Here are the insurers who will face the biggest hit from Harvey

Morgan Stanley believes that major insurers operating in Texas could stand to lose billions of dollars to claims made following Hurricane Harvey – with State Farm and Allstate to take the bulk of the hit.

The bank said that if media reports on the hurricane’s damage – ranging between $30 billion and $40 billion – are correct, then Harvey would rank as the fourth worst storm in US history, when adjusted for inflation.

Although Harvey brought strong winds to Texas, it was the severe, flood-causing rainfall that caused the most damages, Morgan Stanley observed.

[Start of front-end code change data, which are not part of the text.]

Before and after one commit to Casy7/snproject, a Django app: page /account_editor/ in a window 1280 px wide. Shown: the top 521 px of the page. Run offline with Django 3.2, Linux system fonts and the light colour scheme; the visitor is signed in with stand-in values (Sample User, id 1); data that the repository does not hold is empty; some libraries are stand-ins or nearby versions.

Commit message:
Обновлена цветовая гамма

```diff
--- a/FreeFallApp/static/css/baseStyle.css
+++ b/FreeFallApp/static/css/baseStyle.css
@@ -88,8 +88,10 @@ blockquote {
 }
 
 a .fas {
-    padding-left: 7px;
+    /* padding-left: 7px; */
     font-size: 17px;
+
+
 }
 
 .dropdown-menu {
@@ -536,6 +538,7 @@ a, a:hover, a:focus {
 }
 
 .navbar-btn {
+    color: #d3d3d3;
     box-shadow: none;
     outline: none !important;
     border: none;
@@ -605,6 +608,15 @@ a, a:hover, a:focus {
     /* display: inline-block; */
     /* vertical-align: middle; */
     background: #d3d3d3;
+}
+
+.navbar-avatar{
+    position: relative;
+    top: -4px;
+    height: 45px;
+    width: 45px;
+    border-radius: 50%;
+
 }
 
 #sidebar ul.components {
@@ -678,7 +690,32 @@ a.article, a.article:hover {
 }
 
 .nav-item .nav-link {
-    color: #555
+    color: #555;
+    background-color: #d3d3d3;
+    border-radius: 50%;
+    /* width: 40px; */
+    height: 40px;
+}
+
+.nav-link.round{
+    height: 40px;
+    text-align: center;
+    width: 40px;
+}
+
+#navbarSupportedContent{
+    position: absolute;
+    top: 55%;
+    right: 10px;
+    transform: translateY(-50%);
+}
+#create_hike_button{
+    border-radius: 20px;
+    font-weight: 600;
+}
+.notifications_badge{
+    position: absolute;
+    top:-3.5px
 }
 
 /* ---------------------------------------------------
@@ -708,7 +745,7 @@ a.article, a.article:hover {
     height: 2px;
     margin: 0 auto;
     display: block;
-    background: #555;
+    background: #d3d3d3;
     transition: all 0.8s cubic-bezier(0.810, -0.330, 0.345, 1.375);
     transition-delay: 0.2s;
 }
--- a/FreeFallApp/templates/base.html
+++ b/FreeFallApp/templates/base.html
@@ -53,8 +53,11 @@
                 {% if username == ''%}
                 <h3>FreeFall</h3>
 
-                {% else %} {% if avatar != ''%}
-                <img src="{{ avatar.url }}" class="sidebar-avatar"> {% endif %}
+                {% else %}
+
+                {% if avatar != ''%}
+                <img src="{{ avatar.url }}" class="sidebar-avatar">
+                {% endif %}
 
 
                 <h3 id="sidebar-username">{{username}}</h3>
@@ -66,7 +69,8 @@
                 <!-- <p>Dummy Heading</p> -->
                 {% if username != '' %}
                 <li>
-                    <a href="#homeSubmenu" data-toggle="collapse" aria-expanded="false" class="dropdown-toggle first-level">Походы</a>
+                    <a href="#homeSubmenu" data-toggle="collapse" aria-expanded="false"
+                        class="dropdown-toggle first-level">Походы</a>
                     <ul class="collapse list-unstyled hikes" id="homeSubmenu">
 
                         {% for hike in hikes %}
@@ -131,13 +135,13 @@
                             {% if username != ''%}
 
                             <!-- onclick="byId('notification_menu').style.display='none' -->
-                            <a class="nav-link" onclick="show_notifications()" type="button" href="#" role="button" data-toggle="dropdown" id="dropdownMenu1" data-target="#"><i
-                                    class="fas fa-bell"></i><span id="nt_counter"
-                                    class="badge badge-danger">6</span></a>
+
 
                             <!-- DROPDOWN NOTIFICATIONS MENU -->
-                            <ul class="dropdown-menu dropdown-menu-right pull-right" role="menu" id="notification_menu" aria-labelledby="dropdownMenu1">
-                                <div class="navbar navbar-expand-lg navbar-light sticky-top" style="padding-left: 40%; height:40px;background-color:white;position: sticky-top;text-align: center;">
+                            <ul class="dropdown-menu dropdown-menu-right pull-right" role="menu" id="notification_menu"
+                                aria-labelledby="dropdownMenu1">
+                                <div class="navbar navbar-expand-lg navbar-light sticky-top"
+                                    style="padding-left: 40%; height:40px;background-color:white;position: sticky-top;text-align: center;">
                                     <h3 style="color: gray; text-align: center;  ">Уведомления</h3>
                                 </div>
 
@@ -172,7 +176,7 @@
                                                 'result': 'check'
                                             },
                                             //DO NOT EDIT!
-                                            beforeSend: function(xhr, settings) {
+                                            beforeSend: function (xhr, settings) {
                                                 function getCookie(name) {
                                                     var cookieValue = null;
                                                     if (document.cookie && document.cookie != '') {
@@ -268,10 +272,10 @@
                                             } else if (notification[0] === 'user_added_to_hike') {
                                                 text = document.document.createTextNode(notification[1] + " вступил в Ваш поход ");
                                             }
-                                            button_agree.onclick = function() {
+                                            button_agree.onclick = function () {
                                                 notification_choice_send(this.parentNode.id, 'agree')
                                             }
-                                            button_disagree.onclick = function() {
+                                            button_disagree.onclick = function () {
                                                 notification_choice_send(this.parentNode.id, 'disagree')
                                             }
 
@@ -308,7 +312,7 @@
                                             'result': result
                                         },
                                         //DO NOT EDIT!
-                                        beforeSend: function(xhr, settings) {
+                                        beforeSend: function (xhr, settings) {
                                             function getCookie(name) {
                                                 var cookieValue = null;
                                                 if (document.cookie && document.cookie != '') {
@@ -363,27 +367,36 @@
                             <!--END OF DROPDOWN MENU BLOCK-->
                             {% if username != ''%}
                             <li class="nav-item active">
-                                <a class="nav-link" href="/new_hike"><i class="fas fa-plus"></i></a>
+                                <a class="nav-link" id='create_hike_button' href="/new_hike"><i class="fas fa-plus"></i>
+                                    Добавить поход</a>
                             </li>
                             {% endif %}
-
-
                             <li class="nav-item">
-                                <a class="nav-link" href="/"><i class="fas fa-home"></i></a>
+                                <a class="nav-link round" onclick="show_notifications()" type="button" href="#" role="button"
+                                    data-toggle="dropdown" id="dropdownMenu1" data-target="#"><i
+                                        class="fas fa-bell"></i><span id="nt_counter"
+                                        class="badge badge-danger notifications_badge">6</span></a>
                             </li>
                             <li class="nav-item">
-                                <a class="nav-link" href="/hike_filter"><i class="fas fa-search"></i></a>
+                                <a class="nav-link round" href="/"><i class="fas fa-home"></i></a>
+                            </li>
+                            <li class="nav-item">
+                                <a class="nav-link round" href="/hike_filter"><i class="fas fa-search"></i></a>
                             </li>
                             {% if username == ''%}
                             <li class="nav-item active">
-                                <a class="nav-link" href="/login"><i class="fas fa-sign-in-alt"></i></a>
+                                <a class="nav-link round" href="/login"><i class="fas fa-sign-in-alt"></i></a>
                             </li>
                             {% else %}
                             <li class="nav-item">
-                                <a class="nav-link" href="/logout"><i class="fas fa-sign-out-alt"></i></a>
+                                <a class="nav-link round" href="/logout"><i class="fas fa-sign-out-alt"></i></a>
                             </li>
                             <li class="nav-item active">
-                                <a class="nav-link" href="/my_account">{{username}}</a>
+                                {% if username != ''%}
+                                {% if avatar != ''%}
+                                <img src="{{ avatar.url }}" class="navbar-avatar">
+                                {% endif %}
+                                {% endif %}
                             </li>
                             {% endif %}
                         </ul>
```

“Early estimates on wind losses from RMS are in the low single digit $billions. Flooding has been extensive and could cause more insured losses than wind,” the bank said in its release.

The bank also found that in Texas, the 10 largest homeowners’ insurers are responsible for the bulk of that market, and thus are anticipated to lose the most.

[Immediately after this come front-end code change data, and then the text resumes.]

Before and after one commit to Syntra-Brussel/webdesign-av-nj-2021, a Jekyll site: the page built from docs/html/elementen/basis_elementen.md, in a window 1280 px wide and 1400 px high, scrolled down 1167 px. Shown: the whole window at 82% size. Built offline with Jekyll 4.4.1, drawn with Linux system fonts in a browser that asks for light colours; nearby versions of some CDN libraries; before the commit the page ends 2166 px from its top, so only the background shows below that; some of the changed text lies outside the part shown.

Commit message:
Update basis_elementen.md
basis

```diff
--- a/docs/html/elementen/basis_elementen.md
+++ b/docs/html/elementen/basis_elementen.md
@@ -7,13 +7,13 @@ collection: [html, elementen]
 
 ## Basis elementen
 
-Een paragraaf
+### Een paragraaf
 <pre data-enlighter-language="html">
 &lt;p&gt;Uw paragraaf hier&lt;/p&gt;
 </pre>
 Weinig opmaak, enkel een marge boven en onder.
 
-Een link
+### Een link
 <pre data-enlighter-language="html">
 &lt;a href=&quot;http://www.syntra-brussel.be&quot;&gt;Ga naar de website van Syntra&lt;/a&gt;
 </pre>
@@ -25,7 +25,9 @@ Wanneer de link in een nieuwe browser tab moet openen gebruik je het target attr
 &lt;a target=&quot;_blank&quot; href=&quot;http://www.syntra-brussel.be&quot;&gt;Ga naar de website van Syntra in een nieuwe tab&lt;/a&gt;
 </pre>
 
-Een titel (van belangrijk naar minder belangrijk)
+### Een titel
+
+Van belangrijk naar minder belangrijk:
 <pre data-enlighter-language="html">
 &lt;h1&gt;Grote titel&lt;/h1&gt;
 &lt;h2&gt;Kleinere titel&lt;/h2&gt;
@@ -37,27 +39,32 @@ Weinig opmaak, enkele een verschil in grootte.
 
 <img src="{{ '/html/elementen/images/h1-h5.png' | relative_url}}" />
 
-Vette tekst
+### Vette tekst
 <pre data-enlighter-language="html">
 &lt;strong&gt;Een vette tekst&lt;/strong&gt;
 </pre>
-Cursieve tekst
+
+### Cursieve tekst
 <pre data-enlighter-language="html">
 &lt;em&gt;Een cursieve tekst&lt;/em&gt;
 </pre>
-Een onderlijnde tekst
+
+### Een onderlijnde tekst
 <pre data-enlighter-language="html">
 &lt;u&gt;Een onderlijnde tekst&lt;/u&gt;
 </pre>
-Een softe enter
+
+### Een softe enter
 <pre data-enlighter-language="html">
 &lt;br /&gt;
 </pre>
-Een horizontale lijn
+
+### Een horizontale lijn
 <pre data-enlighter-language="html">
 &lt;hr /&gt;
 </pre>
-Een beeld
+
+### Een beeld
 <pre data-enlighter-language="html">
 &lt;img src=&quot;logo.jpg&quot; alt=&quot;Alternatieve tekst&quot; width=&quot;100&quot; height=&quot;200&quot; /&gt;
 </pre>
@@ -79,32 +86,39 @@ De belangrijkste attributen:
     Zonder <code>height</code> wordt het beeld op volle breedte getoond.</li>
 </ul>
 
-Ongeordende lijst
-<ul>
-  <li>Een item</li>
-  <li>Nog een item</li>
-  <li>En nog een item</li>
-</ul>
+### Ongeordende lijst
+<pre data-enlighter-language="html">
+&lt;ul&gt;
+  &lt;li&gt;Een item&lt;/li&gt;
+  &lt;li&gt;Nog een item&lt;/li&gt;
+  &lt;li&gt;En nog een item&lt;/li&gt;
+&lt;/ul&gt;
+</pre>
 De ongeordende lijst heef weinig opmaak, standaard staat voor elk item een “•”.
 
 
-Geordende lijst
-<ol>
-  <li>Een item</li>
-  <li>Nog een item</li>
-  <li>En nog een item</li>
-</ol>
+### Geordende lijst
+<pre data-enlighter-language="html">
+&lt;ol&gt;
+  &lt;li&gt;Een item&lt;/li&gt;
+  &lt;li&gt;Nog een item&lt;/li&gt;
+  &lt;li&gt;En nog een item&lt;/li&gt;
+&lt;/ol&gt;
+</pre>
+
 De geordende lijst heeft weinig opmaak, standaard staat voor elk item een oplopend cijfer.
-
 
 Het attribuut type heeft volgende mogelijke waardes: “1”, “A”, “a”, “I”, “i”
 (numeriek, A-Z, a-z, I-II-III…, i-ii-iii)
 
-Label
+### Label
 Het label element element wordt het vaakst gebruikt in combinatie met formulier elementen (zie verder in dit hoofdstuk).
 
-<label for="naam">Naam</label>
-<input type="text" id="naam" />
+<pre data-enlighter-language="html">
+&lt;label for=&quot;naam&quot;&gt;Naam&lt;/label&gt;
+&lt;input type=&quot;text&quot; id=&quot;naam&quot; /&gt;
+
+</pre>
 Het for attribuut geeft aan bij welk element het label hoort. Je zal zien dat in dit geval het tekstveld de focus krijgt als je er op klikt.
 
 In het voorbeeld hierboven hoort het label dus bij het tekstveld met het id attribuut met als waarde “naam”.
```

“The homeowners market is concentrated (the top-10 account for ~77% of the market), but wind losses could be less than flood losses,” it said.

State Farm commanded the largest homeowners’ market share, at 21.5%. Allstate came in second, with 12.7%, followed by Farmers with 10.9%. Of the rest that made the list, USAA has 10.1% of the market, Liberty 8.2%, Travelers 3.7%, Nationwide 3.0%, Texas Farm Bureau 2.8%, PGR 2.2%, and CB 2.1%.

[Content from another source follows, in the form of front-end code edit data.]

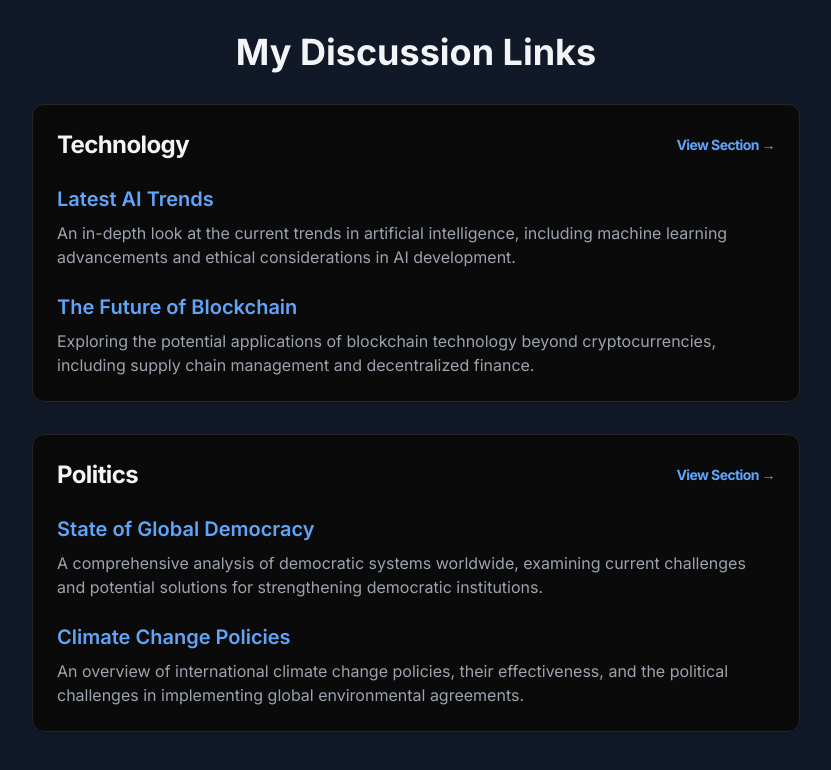
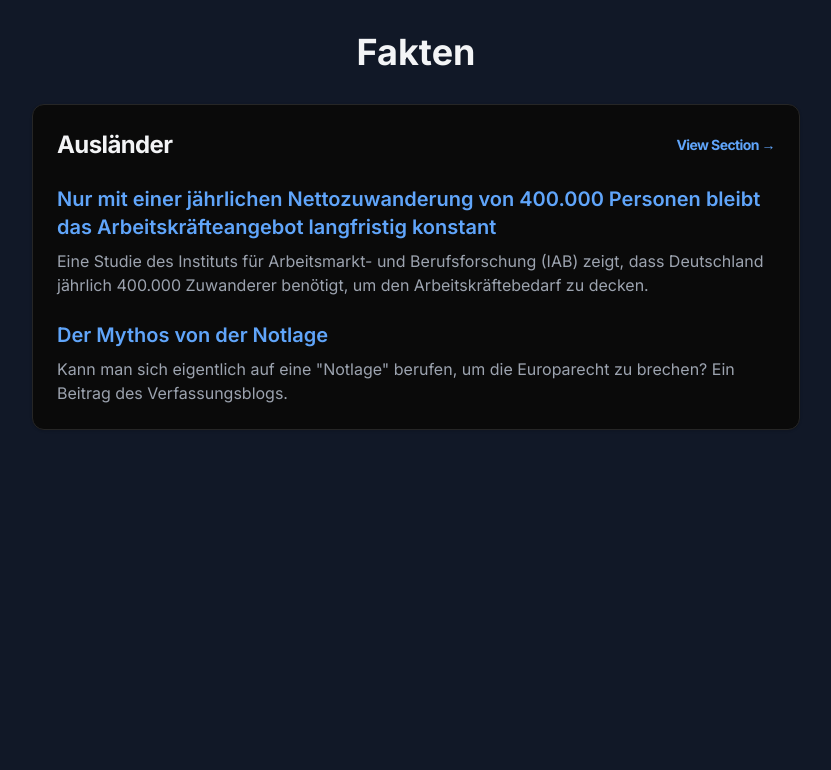
Before and after one commit to hreinberger/facts, a Next.js app: page / in a window 1280 px wide. Shown: the top 770 px of the page, without its empty margins (224-1055 px from the left). Built offline with nearby package versions, Linux system fonts and the light colour scheme.

Commit message:
add actual links

```diff
--- a/app/data/linkList.ts
+++ b/app/data/linkList.ts
@@ -1,51 +1,34 @@
 export interface LinkEntry {
-  url: string
-  title: string
-  description: string
+  url: string;
+  title: string;
+  description: string;
 }
 
 export interface Section {
-  title: string
-  slug: string
-  links: LinkEntry[]
+  title: string;
+  slug: string;
+  links: LinkEntry[];
 }
 
 export const linkList: Section[] = [
   {
-    title: "Technology",
-    slug: "tech",
+    title: 'Ausländer',
+    slug: 'politics',
     links: [
       {
-        url: "https://example.com/ai-trends",
-        title: "Latest AI Trends",
+        url: 'https://iab.de/presseinfo/nur-mit-einer-jaehrlichen-nettozuwanderung-von-400-000-personen-bleibt-das-arbeitskraefteangebot-langfristig-konstant/',
+        title:
+          'Nur mit einer jährlichen Nettozuwanderung von 400.000 Personen bleibt das Arbeitskräfteangebot langfristig konstant',
         description:
-          "An in-depth look at the current trends in artificial intelligence, including machine learning advancements and ethical considerations in AI development.",
+          'Eine Studie des Instituts für Arbeitsmarkt- und Berufsforschung (IAB) zeigt, dass Deutschland jährlich 400.000 Zuwanderer benötigt, um den Arbeitskräftebedarf zu decken.',
       },
       {
-        url: "https://example.com/blockchain-future",
-        title: "The Future of Blockchain",
+        url: 'https://verfassungsblog.de/der-mythos-von-der-notlage/',
+        title: 'Der Mythos von der Notlage',
         description:
-          "Exploring the potential applications of blockchain technology beyond cryptocurrencies, including supply chain management and decentralized finance.",
-      },
-    ],
-  },
-  {
-    title: "Politics",
-    slug: "politics",
-    links: [
-      {
-        url: "https://example.com/global-democracy",
-        title: "State of Global Democracy",
-        description:
-          "A comprehensive analysis of democratic systems worldwide, examining current challenges and potential solutions for strengthening democratic institutions.",
-      },
-      {
-        url: "https://example.com/climate-policy",
-        title: "Climate Change Policies",
-        description:
-          "An overview of international climate change policies, their effectiveness, and the political challenges in implementing global environmental agreements.",
+          'Kann man sich eigentlich auf eine "Notlage" berufen, um die Europarecht zu brechen? Ein Beitrag des Verfassungsblogs.',
       },
     ],
   },
   // Add more sections as needed
-]
+];
--- a/app/layout.tsx
+++ b/app/layout.tsx
@@ -1,25 +1,29 @@
-import "./globals.css"
-import type { Metadata } from "next"
-import { Inter } from "next/font/google"
-import type React from "react"
+import './globals.css';
+import type { Metadata } from 'next';
+import { Inter } from 'next/font/google';
+import type React from 'react';
 
-const inter = Inter({ subsets: ["latin"] })
+const inter = Inter({ subsets: ['latin'] });
 
 export const metadata: Metadata = {
-  title: "Fakten",
-  description: "Auf dieser Seite sammelt Hannes nützliche Links zur Unterstützung seiner Diskussionen",
-}
+  title: 'Fakten',
+  description:
+    'Auf dieser Seite sammelt Hannes nützliche Links zur Unterstützung seiner Diskussionen',
+};
 
 export default function RootLayout({
   children,
 }: {
-  children: React.ReactNode
+  children: React.ReactNode;
 }) {
   return (
-    <html lang="en" className="dark">
+    <html
+      lang="de"
+      className="dark"
+    >
       <body className={`${inter.className} bg-gray-900 text-gray-100`}>
         <div className="min-h-screen">{children}</div>
       </body>
     </html>
-  )
+  );
 }
--- a/app/page.tsx
+++ b/app/page.tsx
@@ -1,17 +1,22 @@
-import { linkList } from "./data/linkList"
-import { Section } from "./components/Section"
+import { linkList } from './data/linkList';
+import { Section } from './components/Section';
 
 export default function Home() {
   return (
     <div className="min-h-screen bg-gray-900">
       <main className="container mx-auto px-4 py-8">
-        <h1 className="text-4xl font-bold mb-8 text-center text-gray-100">My Discussion Links</h1>
+        <h1 className="text-4xl font-bold mb-8 text-center text-gray-100">
+          Fakten
+        </h1>
         <div className="max-w-3xl mx-auto space-y-8">
           {linkList.map((section) => (
-            <Section key={section.slug} {...section} />
+            <Section
+              key={section.slug}
+              {...section}
+            />
           ))}
         </div>
       </main>
     </div>
-  )
+  );
 }
```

Business Insider reported that the stock prices of Allstate and Travelers were down 1.53% and 2.63%, respectively, Monday afternoon.

By comparison, the state’s commercial insurance market is much more fragmented.

“In the commercial market, the top-10 account for only about 55% of the market (with the largest two writers including Hartford Financial Services and Travelers),” it said.

Just keep in mind this effects the whole country.